Pro-regime Iranians, however, weighed in to defend the Guards’ Olympic champion. "The IRGC got the gold in the Olympics. If there was no IRGC, there would be no country," wrote one Twitter user. Other hardline accounts shared lavish praise of Javad Foroughi in what may have been a co-ordinated attempt to drown out the criticism; several tweets were identical in their content, without so much as a comma between them.
Javad Foroughi as Symbol
This is far from the first time that representatives of repressive and hateful states have breezed into the Olympics. Far from it: in 1936, the Nazis tried to cover up their violent racist policies while actually hosting the Games in Berlin. Adolf Hitler then refused to shake hands with a black American athlete, Jesse Owens, who had defeated the German long-jumper Lutz Long, while Germany’s Cornelius van Oyen gave the Nazi salute and shouted “Heil Hitler” on winning the gold in the men’s rapid-fire pistol event.

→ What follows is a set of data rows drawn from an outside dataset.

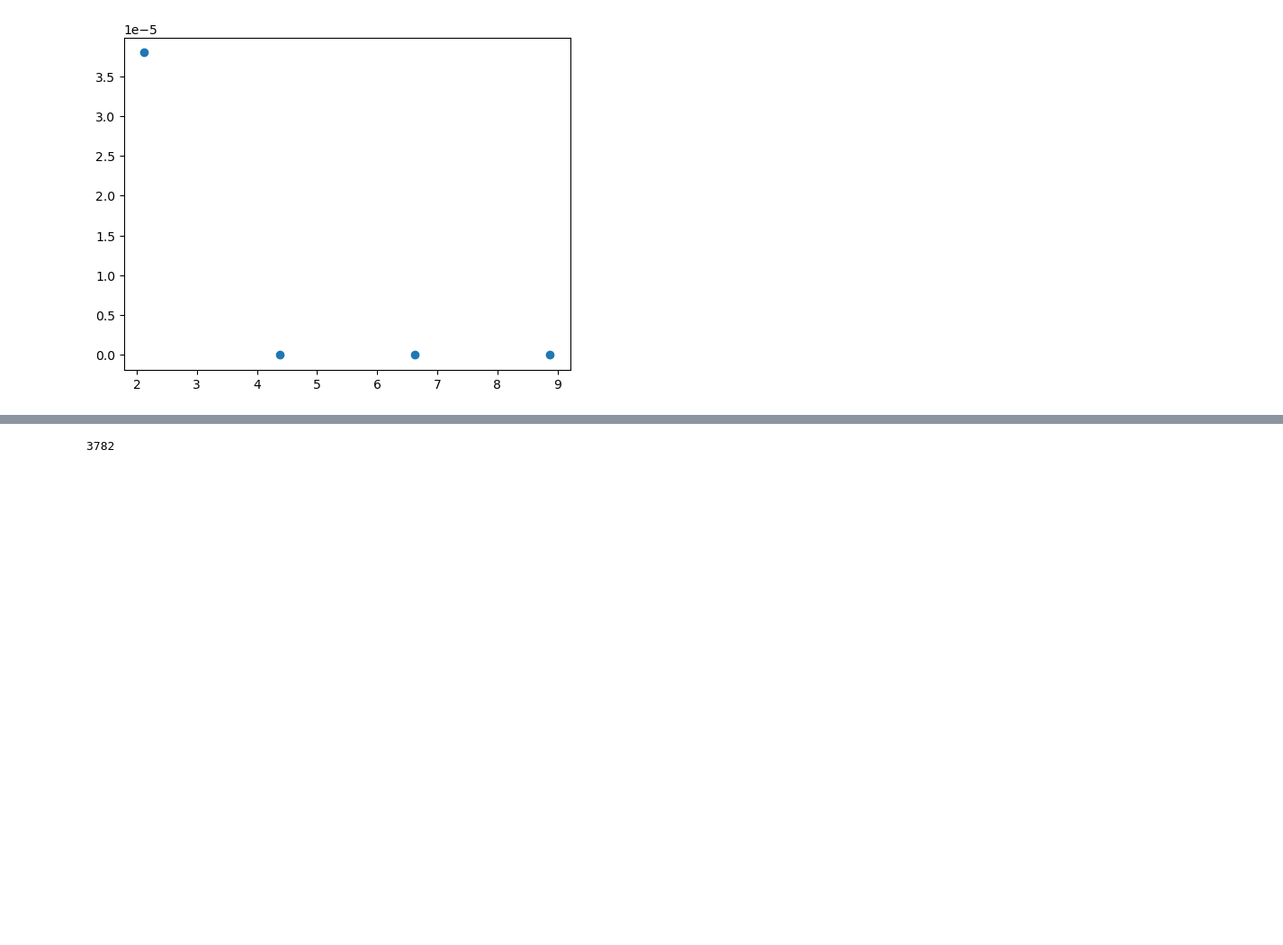
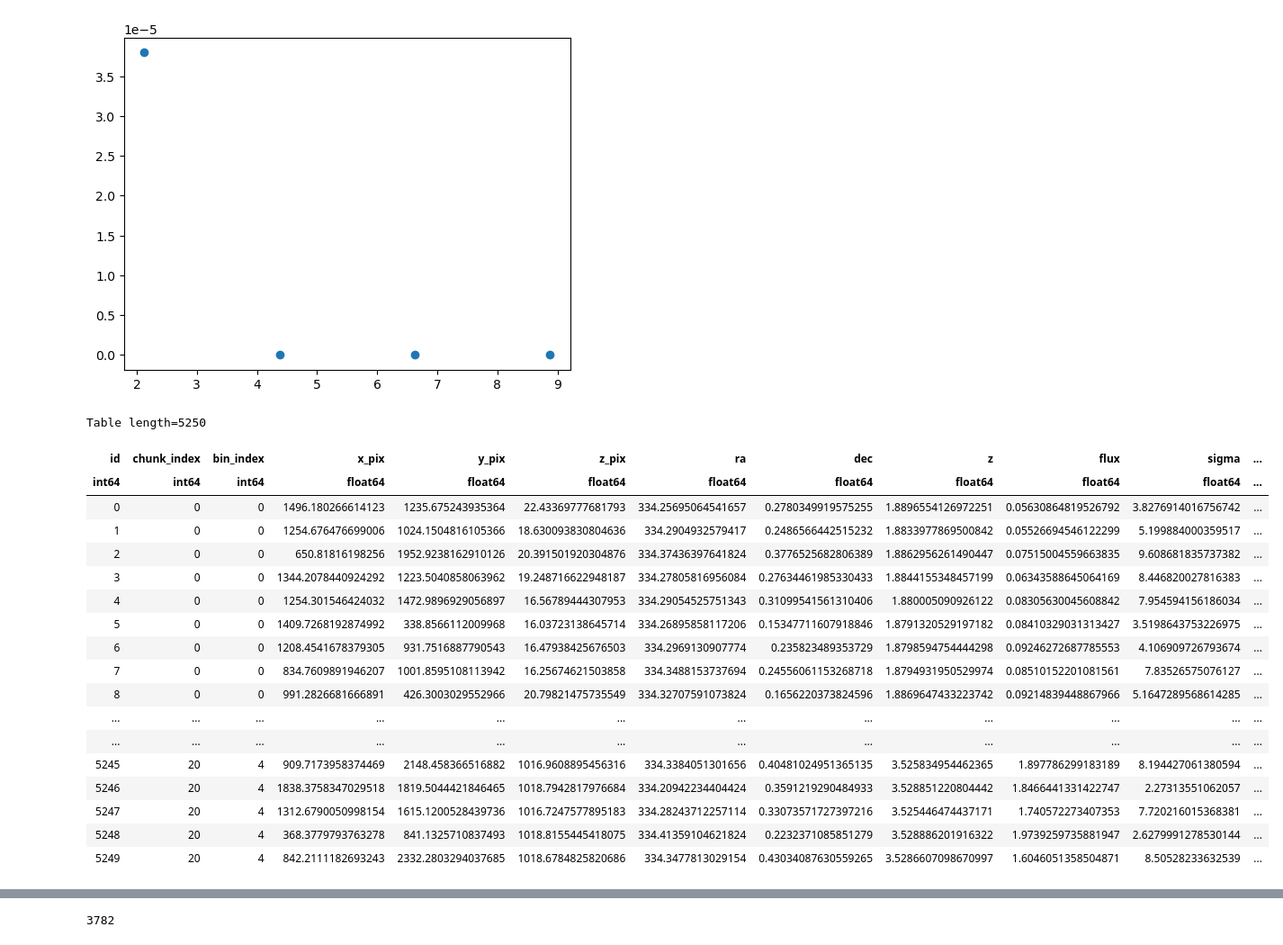
Before and after one commit to BGrashey/Master, a Jupyter notebook: notebooks/completeness.ipynb, the cells around one changed output, grey strips where cells are left out. Shown at 90% size. Drawn from its saved outputs; the diff is of its cells as text; code cells hidden in the pictures; blank space fills up the shorter version.

```diff
--- a/notebooks/completeness.ipynb
+++ b/notebooks/completeness.ipynb
@@ -119,6 +116,28 @@ det = "/data/hetdex/u/bgrashey/data_/completeness_fof_catalog.fits"
 from tools.functions import completeness_analysis, crossmatch
 
 combined = crossmatch(inj, det)
+# %%
+combined
+# %% [output]
+Table length=5250
+| id | chunk_index | bin_index | x_pix | y_pix | z_pix | ra | dec | z | flux | sigma | ... |
+| int64 | int64 | int64 | float64 | float64 | float64 | float64 | float64 | float64 | float64 | float64 | ... |
+| 0 | 0 | 0 | 1496.180266614123 | 1235.675243935364 | 22.43369777681793 | 334.25695064541657 | 0.2780349919575255 | 1.8896554126972251 | 0.05630864819526792 | 3.8276914016756742 | ... |
+| 1 | 0 | 0 | 1254.676476699006 | 1024.1504816105366 | 18.630093830804636 | 334.2904932579417 | 0.2486566442515232 | 1.8833977869500842 | 0.05526694546122299 | 5.199884000359517 | ... |
+| 2 | 0 | 0 | 650.81816198256 | 1952.9238162910126 | 20.391501920304876 | 334.37436397641824 | 0.3776525682806389 | 1.8862956261490447 | 0.07515004559663835 | 9.608681835737382 | ... |
+| 3 | 0 | 0 | 1344.2078440924292 | 1223.5040858063962 | 19.248716622948187 | 334.27805816956084 | 0.27634461985330433 | 1.8844155348457199 | 0.06343588645064169 | 8.446820027816383 | ... |
+| 4 | 0 | 0 | 1254.301546424032 | 1472.9896929056897 | 16.56789444307953 | 334.29054525751343 | 0.31099541561310406 | 1.880005090926122 | 0.08305630045608842 | 7.954594156186034 | ... |
+| 5 | 0 | 0 | 1409.7268192874992 | 338.8566112009968 | 16.03723138645714 | 334.26895858117206 | 0.15347711607918846 | 1.8791320529197182 | 0.08410329031313427 | 3.5198643753226975 | ... |
+| 6 | 0 | 0 | 1208.4541678379305 | 931.7516887790543 | 16.47938425676503 | 334.2969130907774 | 0.235823489353729 | 1.8798594754444298 | 0.09246272687785553 | 4.106909726793674 | ... |
+| 7 | 0 | 0 | 834.7609891946207 | 1001.8595108113942 | 16.25674621503858 | 334.3488153737694 | 0.24556061153268718 | 1.8794931950529974 | 0.08510152201081561 | 7.83526575076127 | ... |
+| 8 | 0 | 0 | 991.2826681666891 | 426.3003029552966 | 20.79821475735549 | 334.32707591073824 | 0.1656220373824596 | 1.8869647433223742 | 0.09214839448867966 | 5.1647289568614285 | ... |
+| ... | ... | ... | ... | ... | ... | ... | ... | ... | ... | ... | ... |
+| ... | ... | ... | ... | ... | ... | ... | ... | ... | ... | ... | ... |
+| 5245 | 20 | 4 | 909.7173958374469 | 2148.458366516882 | 1016.9608895456316 | 334.3384051301656 | 0.40481024951365135 | 3.525834954462365 | 1.897786299183189 | 8.194427061380594 | ... |
+| 5246 | 20 | 4 | 1838.3758347029518 | 1819.5044421846465 | 1018.7942817976684 | 334.20942234404424 | 0.3591219290484933 | 3.528851220804442 | 1.8466441331422747 | 2.27313551062057 | ... |
+| 5247 | 20 | 4 | 1312.6790050998154 | 1615.1200528439736 | 1016.7247577895183 | 334.28243712257114 | 0.33073571727397216 | 3.525446474437171 | 1.740572273407353 | 7.720216015368381 | ... |
+| 5248 | 20 | 4 | 368.3779793763278 | 841.1325710837493 | 1018.8155445418075 | 334.41359104621824 | 0.2232371085851279 | 3.528886201916322 | 1.9739259735881947 | 2.6279991278530144 | ... |
+| 5249 | 20 | 4 | 842.2111182693243 | 2332.2803294037685 | 1018.6784825820686 | 334.3477813029154 | 0.43034087630559265 | 3.5286607098670997 | 1.6046051358504871 | 8.50528233632539 | ... |
 # %%
 flux_bins = [
     (1.0000, 1.5849),
```
Also changed, not shown: parts of 2 cells of this notebook, 1 other file.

While not comparable to the Nazi Party in terms of the scale of its crimes, the IRGC is a detested entity in much of Iran and the wider Middle East for its violent adventurism abroad, brutal oppression of civilians at home and sponsorship of global organized crime.
In the image of Javad Foroughi staring down the barrel of his gun in Tokyo, many Iranians again saw the shooting of their loved ones, friends and compatriots during the various uprisings that have rocked Iran since 2009. They remember the 176 innocent passengers killed when the Guards filled two missiles on Ukrainian Airlines Flight 752 last January. They see the gunning-down of young men in Khuzestan, the torture of prisoners in secret detention centers up and down the country, and the untrammelled racketeering, state-sponsored terrorism and economic corruption that have now seen Iran sanctioned and isolated for years on end.